I finally finished Wild Fire the last of The Shetland series by Ann Cleeves. I enjoyed this one more than the others, it seemed to move along at a faster pace than the previous 7 yet finished in a strange bland way. Jimmy Perez seems to have finally accepted Fran’s death and is willing to move away from his beloved place way up in the north of Scotland to make a life with his new love. I’m not sure it will work out – he being her subordinate but as I said, with it being the last in the series there’ll be no more murders for him to solve.
Now to the other two.
The Brimstone Wedding is a newish/oldish novel (1996) written by Barbara Vine aka Ruth Rendell. Set in modern day Essex but with flashbacks to post WW2
Unlike the other residents of Middleton Hall, Stella is smart and elegant and in control. She keeps her secrets to herself, revealing nothing of her past. Only Jenny, her young care assistant seems aware that her heart harbours a dark painful mystery. And only she can prevent Stella from carrying it to the grave.
The Good People, Hannah Kent’s second novel (2016). Set in 1825, in a remote valley lying between the mountains of south-west Ireland, near the Flesk River of Killarney.
Nôra Leahy has lost her daughter and her husband in the same year, and now is burdened with the care of her four year old grandson……Unable to care for the child alone, Nôra hires a fourteen year old servant girl, Mary, who soon hears the whispers in the valley about the blasted creature causing grief to fall upon the widow’s house.
They sound so different yet are alike.

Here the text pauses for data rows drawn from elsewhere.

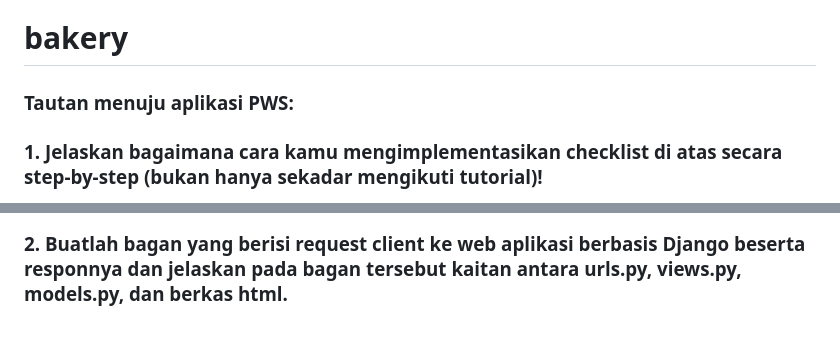
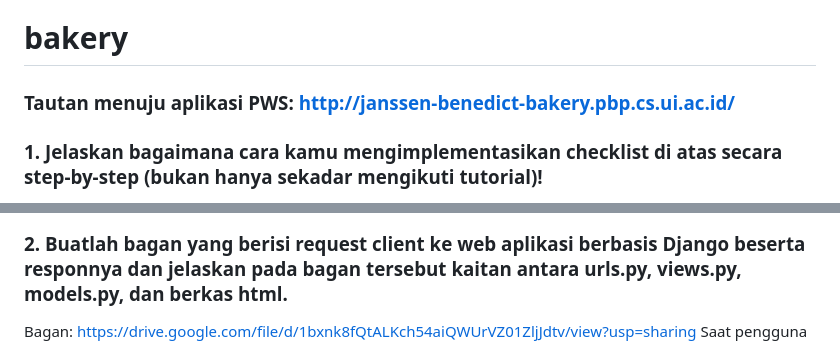
Before and after one commit to JanssenBenedict/bakery, a Markdown page: README.md, 2 parts joined by grey strips. GitHub-like rendering.

Commit message:
Menyelesaikan Checklist Tugas 7 dan 8

```diff
--- a/README.md
+++ b/README.md
@@ -1,6 +1,6 @@
 # bakery
 
-### Tautan menuju aplikasi PWS:
+### Tautan menuju aplikasi PWS: http://janssen-benedict-bakery.pbp.cs.ui.ac.id/
 
 
 ### 1. Jelaskan bagaimana cara kamu mengimplementasikan checklist di atas secara step-by-step (bukan hanya sekadar mengikuti tutorial)!
@@ -25,6 +25,7 @@
 
 
 ### 2. Buatlah bagan yang berisi request client ke web aplikasi berbasis Django beserta responnya dan jelaskan pada bagan tersebut kaitan antara urls.py, views.py, models.py, dan berkas html.
+Bagan: https://drive.google.com/file/d/1bxnk8fQtALKch54aiQWUrVZ01ZljJdtv/view?usp=sharing
 Saat pengguna membuat request client ke web aplikasi berbasis Django, request tersebut diteruskan ke server Django. Django kemudian melakukan routing URL pada file urls.py atau mendeteksi path URL yang tepat agar dapat menampilkan data yang ingin diakses oleh request client tersebut. URL kemudian memetakan request kepada view. Penampilan data kepada pengguna diatur oleh view, yang dibentuk melalui fungsi pada file views.py. File views.py mengelola data dengan memanfaatkan model yang telah dibuat pada file models.py, model memiliki peran menghubungkan aplikasi dengan database-nya. Dari views.py, manipulasi terhadap data atau pemerolehan data dapat dilakukan melalui models.py. Data yang diperoleh akan diteruskan ke komponen yang merancang tampilan halaman webnya, yaitu file template HTML-nya. Pada proyek 'bakery', file template yang ada adalah main.html, yang memanfaatkan data yang diperoleh dari views.py untuk menunjukkan tampilan halaman web proyek tersebut. Tampilan halaman web tersebut diteruskan kembali kepada view dan dikembalikan kepada pengguna sebagai response dari requestnya, ini menunjukkan bahwa request telah diterima dan dieksekusikan. Bila terdapat input dari pengguna pada halaman HTML tersebut, data diteruskan kembali kepada view agar dapat dikelola. Jadi, terlihat bahwa komponen-komponen proyek Django tersebut saling berkaitan.
 
 
```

Both full of expressions thoughts customs and deeds belonging to another time yet still retained in some lives today.
These are some of the modern girl’s handed down from her Nan:-
- Don’t take dead people’s clothes because the clothes of the dead won’t wear long – they fret for the person who owned them
- Blood must be shed at a funeral or the dead person’s ghost will walk
- There’s wearing blue, it’s a lucky colour and provides protection but don’t wear green because that’s what the fairies wear Touching wood for luck, picking ferns for luck and the throwing salt over the shoulder – to blind the devil so he does you no harm.
Whereas the thoughts and beliefs and way of life of Nôra and others in the valley would have been handed down for many generations.
A big mention in the book is given to the ritual of the wake – before the funeral not after.
Throwing ashes at the outside door to banish those (the fairies) that would stop the soul passing into another world.
A young pregnant woman is told she shouldn’t be in a corpse house (house with a dead person inside) so is told ‘you have the right to leave. Before you breathe death in and infect your child. Put salt in your pocket and leave’
As well as salt; charcoal and cinders/ashes play a big part in protecting the mind, body and the spirit.
But what I really liked about this book were all the little sayings and words of wisdom:-
- A man’s mouth often broke his nose.
- Your tongue collects no dust with all the stories you tell.
- It’s a lonely place without a man’s shirt on the washing line
- Constant company wears out its welcome
- What ‘that’ one knows at cow-time the whole countryside will be repeating before moon-rise.
And the one that had me in tears because I could see and hear my Dad saying it
- I’m sorry for your loss.
Then there’s the way family/kin are described:-
Blood tied. Bound to her by marriage.
“I’m a relation of the widow. My man is the brother of Nôra’s dead sister’s husband”
Plus a sentiment that is often mentioned/ spoken about these days:-
An old woman without a man is the next best thing to a ghost.. No one needs her, folks are afraid of her, but mostly she isn’t seen.
So here it is early Monday morning again – just where ‘did’ last week go – I’m sitting here with my coffee thinking about, musing, pondering or maybe that should be wondering what I’ll be reading this month – April.
What about you – what’s on your bookshelf reading list for April?